Indeed, Iraq’s Shi’a Arabs were never ‘less Arabist’ than their Sunni folks, and neither the Christians nor the Jews, Yezidis and other minorities were less proud of being ‘Iraqi’ than the Muslims. Even Kurds and Turkmen came together and co-existed with the other constituents, producing many leading statesmen, senior officers, intellectuals and poets. Arabic names were widely used then with no association with fear or need for flattery.
In Lebanon, also, despite the fact the majority among the ‘Labanonists’ was Christian, and the majority within the ‘pan-Syrianists and ‘pan-Arabists’ was Muslim, these two majorities were not large as many leading ‘pan-Syrianists’ and ‘pan-Arabists’ were Christian, and many Muslim leaders were more ‘Lebanonists’ than their Christian compatriots.
The Palestine ‘nakbah’ (i.e. disaster) which shocked the Arab world and damaged the credibility of Arab political elites left the stage waiting for a “hero”. Soon enough the “hero” emerged from army barracks. The Arab military took over and became involved in ‘the Cold War’ politics and the game of ‘power for power’s sake’. The military that originally took over power under the banner of ‘filling the vacuum’ and ‘liberating Palestine’ became drawn to the international rivalry between the ‘socialist’ east and the ‘capitalist’ west, and failed to deal with party politics.
Contrary to the 1948 ‘nakbah’, the 1967 ‘naksah’ (i.e. defeat) uncovered to the Arabs that the real solution may not be through the military after all. Then, the ‘Camp David Accords’ between Israel and Egypt managed to divide the Arabs, thus, weakening the ‘Arabist’ choice which was further weakened by Saddam Hussein’s occupation of Kuwait.

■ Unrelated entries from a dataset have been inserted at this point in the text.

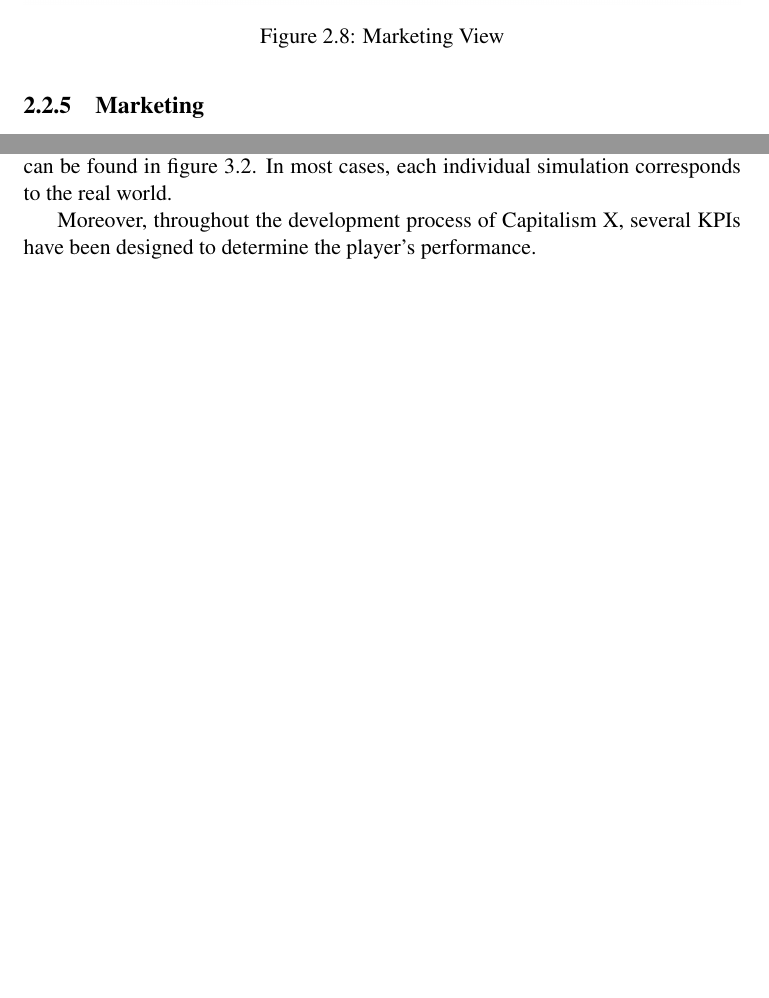
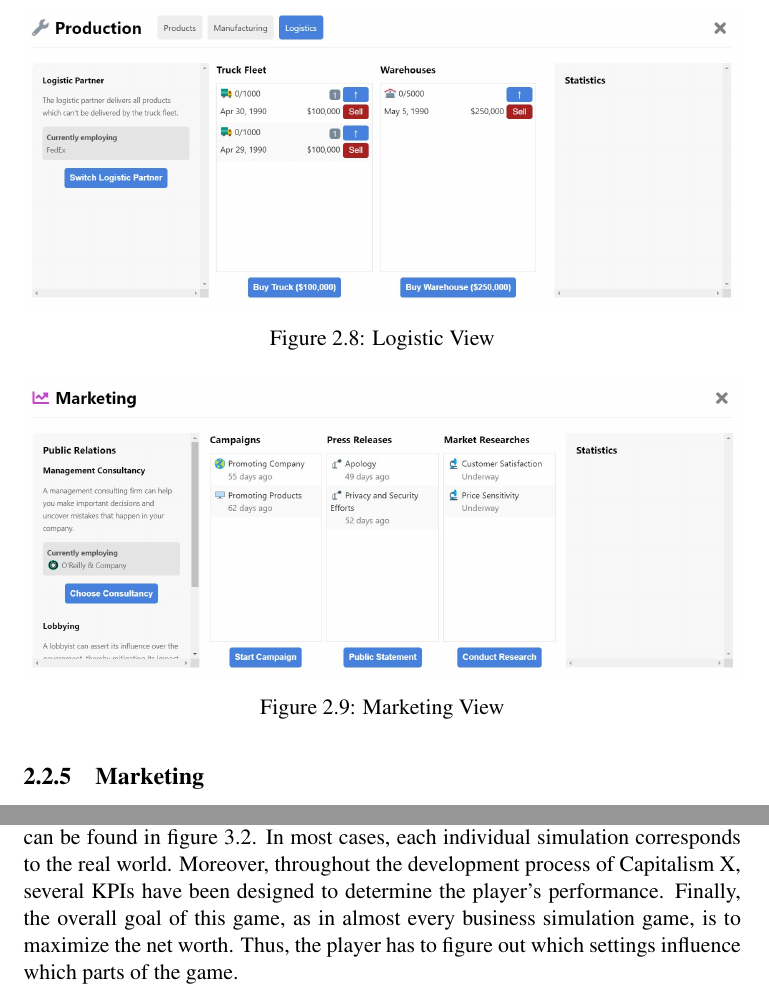
Before and after one commit to dtgtz/Game-Handbook-CapX, a LaTeX thesis (thesis.tex, which reads Production/productionView.tex): two parts of pages 27 and 99 of 108, joined at a grey line, cut at the place of the change, the shorter picture padded with empty space. Compiled offline with pdfLaTeX.

Commit message:
Updates from Overleaf

```diff
--- a/Production/productionView.tex
+++ b/Production/productionView.tex
@@ -90,4 +90,11 @@ All products you produce are temporarily stored in your warehouses before they a
 You can either arrange the delivery of your products via your own logistics fleet, outsource it to an external logistics company or combine these two options. You can easily buy trucks for your own fleet, but each truck has certain characteristics that affect the overall logistics of your company. Like the warehouses, your trucks have monthly maintenance costs. In addition, there are certain delivery costs per product. If you notice that your logistics fleet is too large and you don't need some trucks at all, you can simply sell them again at their remaining value.
 
 Just like the trucks, in the logistics view you can also view the external logistics partners, hire them and, if desired, discharge them again. Every partner company has certain characteristics, which also affect your logistics. If you decide to work with a partner, you sign a contract, which regulates the monthly costs for the general provision of the service and the costs incurred for each package delivered.
-The figure \ref{fig:marketing_view} shows the most recent logistic and warehousing view  of the Capitalism X prototype.
+The figure \ref{fig:logistic_view} shows the most recent logistic and warehousing view  of the Capitalism X prototype.
+
+\begin{figure}
+    \centering
+    \includegraphics [width=\textwidth]{images/logistic_view.png}
+    \caption{Logistic View}
+    \label{fig:logistic_view}
+\end{figure}
--- a/thesis.tex
+++ b/thesis.tex
@@ -900,8 +901,8 @@ From an UI point of view, the events displayed as informing Pop-Ups or they are
 The project at hand is a concept of a business simulation game called Capitalism X. The first two chapters constitute a user manual for a potential player of the game, explaining what to expect from the  game, what role the player has and how the game is meant to be played. The third chapter addresses the game mechanics which are mostly covered and tested in the implemented prototype. The game mechanics cover the following areas: Human Resources, procurement, production, warehousing, logistics, support, marketing, finance and the customer demand. Additionally, external events are defined and described. Happening randomly or as a reaction to the player's behavior, they impact the business in various ways.
 In chapter \ref{cha:alg} also the implementation of the prototype is explained, which will make it much easier for a follow-up project, to understand how the prototype was implemented and used to test the game mechanics.
 However, the game mechanics described in chapter \ref{cha:alg} contain more functionality than the prototype currently provides. When some functionality is not covered in the prototype, this is stated in the respective simulation. All simulations are consolidated in the overall graph, which can be found in figure \ref{fig:OverallGraph}. In most cases, each individual simulation corresponds to the real world.
+Moreover, throughout the development process of Capitalism X, several KPIs have been designed to determine the player's performance. Finally, the overall goal of this game, as in almost every business simulation game, is to maximize the net worth. Thus, the player has to figure out which settings influence which parts of the game.
 
-Moreover, throughout the development process of Capitalism X, several KPIs have been designed to determine the player's performance.
 
 % In the end this resulted in a sound concept.
 % Some trivial facts of the project like the course, personal opinion
```
Also changed, not shown: finance/finance_simulation.tex (+1 -1 lines), thesis.tex (3 more changed lines).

Later on, the fall of the USSR ushered in the Arab world the collapse of the ‘Leftist’ alternative that included among others the slogans of the ‘war of popular liberation’. Even the Palestinian resistance movement fell victim to its involvement in inter-Arab rivalries and animosities and lost a lot of credibility.
Four decades of accumulating mistakes, stagnation and tendency for ‘inherited’ succession, combined to bring about the popular uprisings now known as the ‘Arab Spring’. These uprisings showed the disparity in the presence of the ‘deep state’, or rather ‘entrenched state’, in various Arab countries; and if Tunisia and Egypt managed their way through the ‘Arab Spring’ with a minimum of losses, the tragedies of Syria, Yemen and Libya proved beyond doubt their fragile structure and citizenship.

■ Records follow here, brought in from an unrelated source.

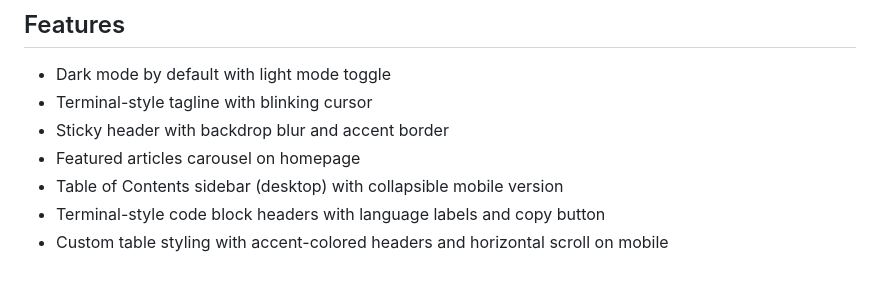
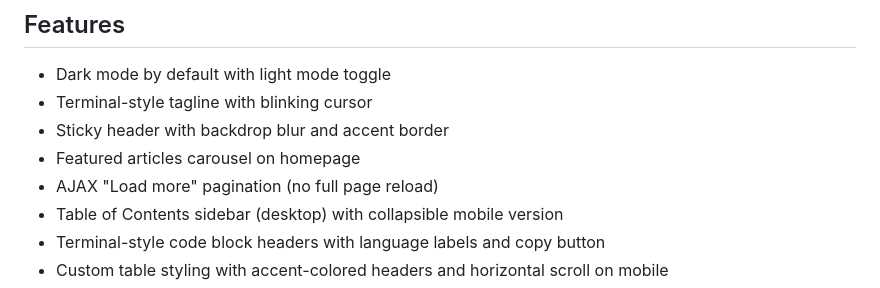
Before and after one commit to rommelporras/eventually-consistent, a Markdown page: README.md, the part around the change. Rendered like a GitHub page.

```diff
--- a/README.md
+++ b/README.md
@@ -14,6 +14,7 @@ A terminal-inspired, dark-mode-first theme built for writing about DevOps, homel
 - Terminal-style tagline with blinking cursor
 - Sticky header with backdrop blur and accent border
 - Featured articles carousel on homepage
+- AJAX "Load more" pagination (no full page reload)
 - Table of Contents sidebar (desktop) with collapsible mobile version
 - Terminal-style code block headers with language labels and copy button
 - Custom table styling with accent-colored headers and horizontal scroll on mobile
```
Also changed, not shown: CHANGELOG.md (+10 -0 lines).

Iraq and Lebanon, while not experiencing the ‘Arab Spring’, have also been seen as fragile and devoid of proper citizenship against the background of the Syrian crisis made worse by Iran’s drive for sectarian and territorial hegemony; a drive that has been fueling Sunni-Sh’i tension throughout the region since 1979.
The present and lengthy political crisis in both Iraq and Lebanon is the clearest indication of the mirage of sovereignty and the bluff of national unity. To turn this sad reality into a full blown tragedy, it only needed Russia’s return to its imperialist dreams, and Barack Obama’s American volte-face against its Middle Eastern ‘friends’, caring less about the fate of the region’s people, strategic balance, and old alliances.